Physical fitness plays an important role in your overall health and wellbeing. We often think of exercise as a means of enhancing our appearance, but the benefits of fitness go far beyond cosmetic appeal. Most people understand the definitive link between exercise and cardiovascular health, emotional health, and stamina, yet many never stop to think about the impact of exercise on oral health. Take periodontal disease, for example. Astoria, NY general dentist Dr. Jeffrey Leibowitz advises that consistently following a fitness routine will reduce your risk of developing gum disease.
How can I tell whether I have gum disease?
Gingivitis is gum disease in its earliest, mildest form. Without treatment it progresses into periodontitis, a more severe, destructive condition. Periodontitis compromises your gum tissue and can even lead to loss of teeth and bone. Warning signs of periodontal disease include:

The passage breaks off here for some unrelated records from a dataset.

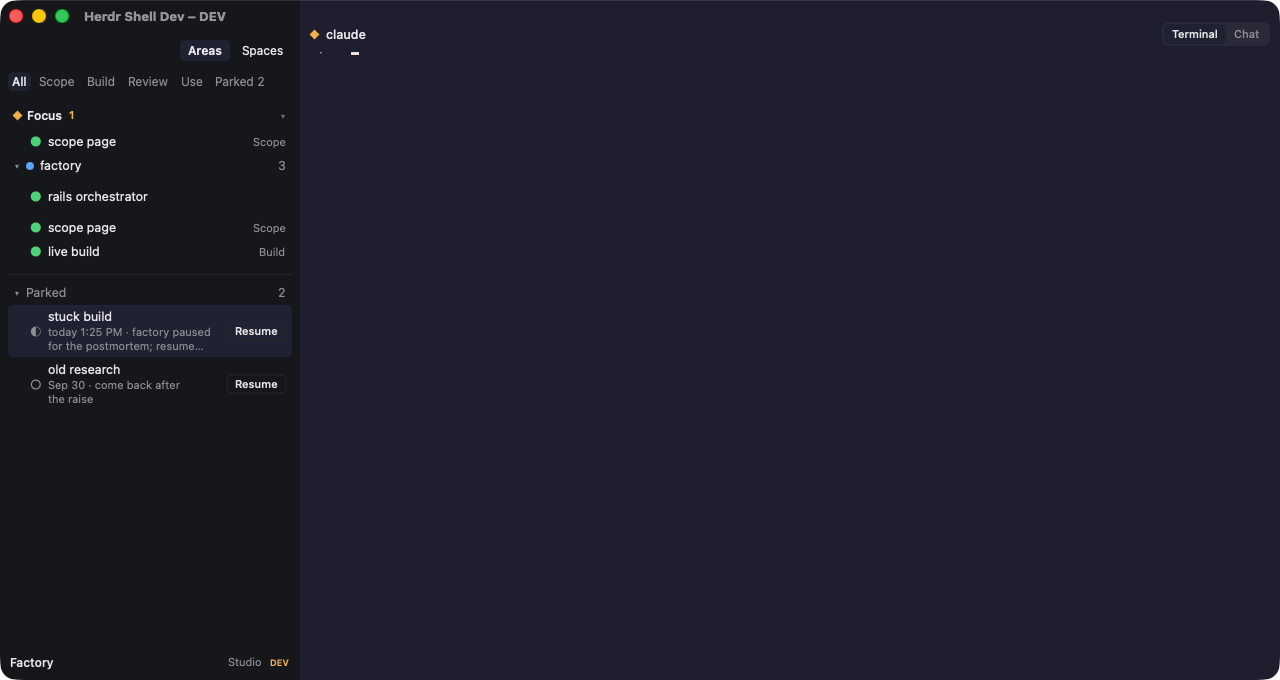
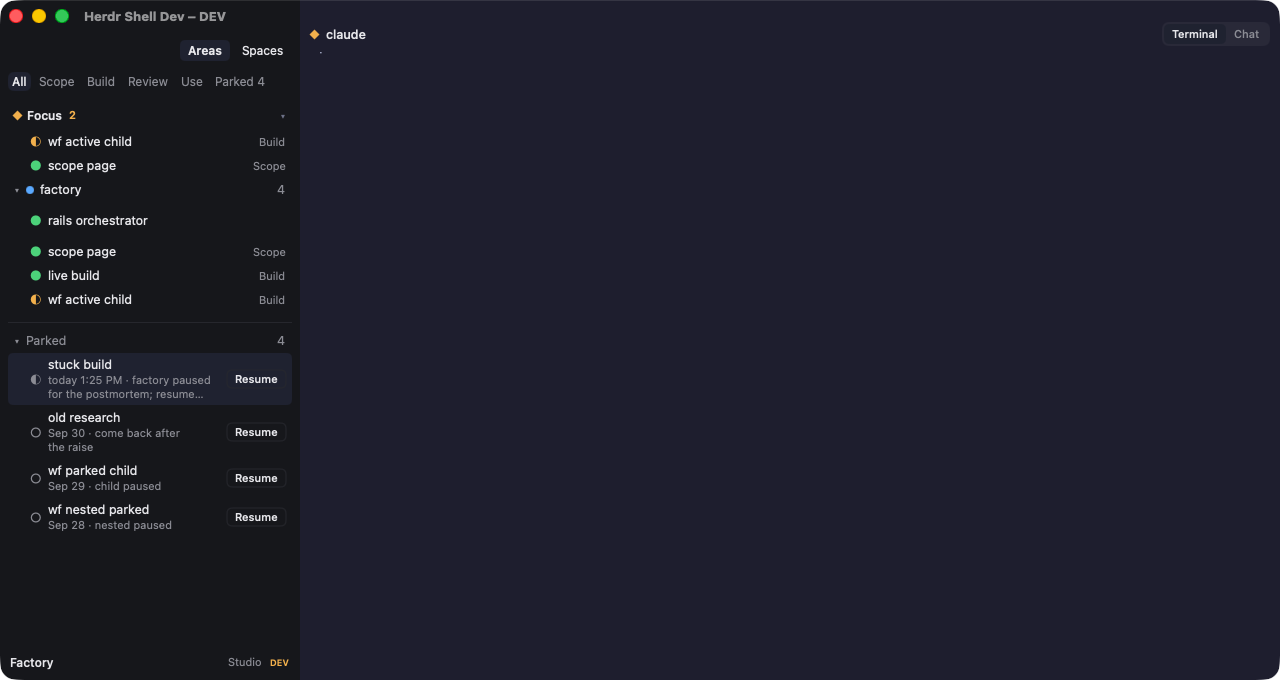
HerdrShell check_p26: Park and Resume go through this checkout's helper; by is herdr-shell@<host>
19/19 PASS in the Cua Space on shell/finish (P26 + R0 fixes + P30 + P28).

diff --git a/macos/HerdrShell/scripts/check_p26.py b/macos/HerdrShell/scripts/check_p26.py
@@ -219,6 +219,8 @@ def main():
         "HERDR_KIND_BIN": "/usr/bin/true",
         # The lab app's HOME is the lab home; point it at the installed lane tool.
         "HERDR_LANE_BIN": os.path.expanduser("~/.local/bin/herdr-lane"),
+        # Park and Resume go through the helper (P30); use this checkout's copy.
+        "HERDR_SHELL_REMOTE_BIN": os.path.join(D0, "bin", "herdr-shell-remote"),
     })
 
     if S.SPACE:
@@ -306,8 +308,8 @@ def main():
     s = wait_state(lambda s: "live build" not in live(s), 20)
     doc = modes_doc()
     entry = doc["tabs"].get(build, {})
-    check("Park runs herdr-lane park with the note and by=herdr-shell",
-          entry.get("mode") == "parked" and entry.get("note") == "waiting on the PC" and entry.get("by") == "herdr-shell",
+    check("Park runs herdr-lane park with the note and by=herdr-shell@<host>",
+          entry.get("mode") == "parked" and entry.get("note") == "waiting on the PC" and str(entry.get("by", "")).startswith("herdr-shell@"),
           json.dumps(entry))
     check("the parked row leaves its area at once", s is not None and "live build" not in live(s)
           and any(l["title"] == "live build" for l in parked_rows(s)))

- Gums that bleed during brushing or flossing
- Gums that appear red and swollen
- A chronic foul odor or taste in your mouth, even after brushing
The risks associated with periodontal disease highlight the need for regular dental checkups. Dr. Leibowitz usually recommends professional cleaning and exams every six months. However, a patient with gum disease may require more frequent, intensive care.
Evidence of the Link Between Physical and Oral Health
Multiple studies have confirmed the link between improved oral health and regular physical activity. The Journal of Periodontology published results of a study focusing on three healthy behaviors: regular exercise, maintaining an acceptable weight, and consuming a healthy, balanced diet. Researchers found that patients who consistently practice these behaviors will reduce their risk for progressive gum disease by as much as 40 percent.
A second study revealed that the least obese subjects and the healthiest, most physically fit participants had a significantly lower risk of gum disease. This could be because regular physical activity has been proven to reduce inflammation throughout the body, including your gums. Inflammation also creates systemic health risks, including cardiovascular disease, stroke, and diabetes.
Dr. Leibowitz notes that unless you are an athlete or have adopted a very rigorous, extended fitness routing, you should stick with water instead of sports or energy drinks. These colorful beverages pack a shocking amount of sugar and are highly acidic. Bacteria living in your mouth thrive on sugar, converting it into acid and mixing with bits of leftover food. Acid weakens the enamel, making your teeth and gums more susceptible to infection and tooth decay.
Have you experienced symptoms of gum disease? To learn more about treatment for periodontal disease, or to schedule an appointment with Dr. Jeffrey Leibowitz, contact our office at 718-728-8320. We welcome patients living in upstate New York, NYC, Queens, Astoria, and even as far as New Jersey. For the latest news and insights into oral health, follow us on Facebook.